[Data supplied Boundary: Start]
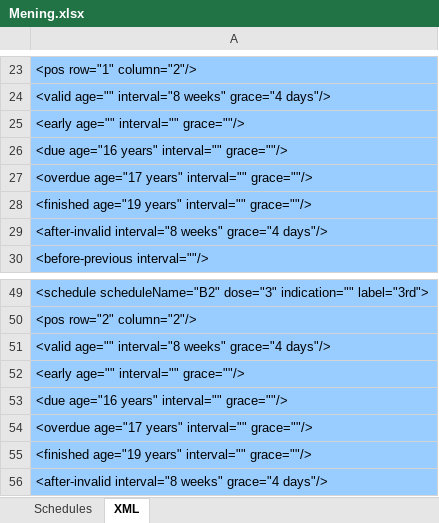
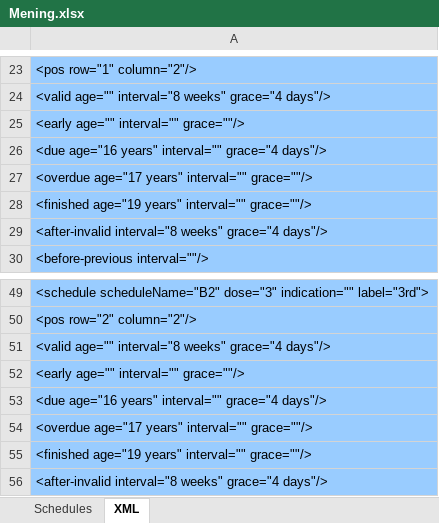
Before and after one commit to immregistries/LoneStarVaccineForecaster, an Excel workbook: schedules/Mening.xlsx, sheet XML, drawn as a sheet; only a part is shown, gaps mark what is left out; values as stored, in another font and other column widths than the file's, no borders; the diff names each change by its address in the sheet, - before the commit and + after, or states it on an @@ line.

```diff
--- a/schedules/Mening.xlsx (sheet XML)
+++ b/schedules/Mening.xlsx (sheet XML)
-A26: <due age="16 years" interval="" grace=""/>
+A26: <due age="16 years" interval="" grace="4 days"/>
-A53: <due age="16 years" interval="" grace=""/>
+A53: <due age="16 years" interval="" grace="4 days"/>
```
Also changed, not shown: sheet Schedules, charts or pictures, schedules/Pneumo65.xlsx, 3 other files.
[Data supplied Boundary: End]
Everything in the entries except the pictures should be returned exactly as given.

Before and after one commit to immregistries/LoneStarVaccineForecaster, an Excel workbook: schedules/Mening.xlsx, sheet XML, drawn as a sheet; only a part is shown, gaps mark what is left out; values as stored, in another font and other column widths than the file's, no borders; the diff names each change by its address in the sheet, - before the commit and + after, or states it on an @@ line.

```diff
--- a/schedules/Mening.xlsx (sheet XML)
+++ b/schedules/Mening.xlsx (sheet XML)
-A26: <due age="16 years" interval="" grace=""/>
+A26: <due age="16 years" interval="" grace="4 days"/>
-A53: <due age="16 years" interval="" grace=""/>
+A53: <due age="16 years" interval="" grace="4 days"/>
```
Also changed, not shown: sheet Schedules, charts or pictures, schedules/Pneumo65.xlsx, 3 other files.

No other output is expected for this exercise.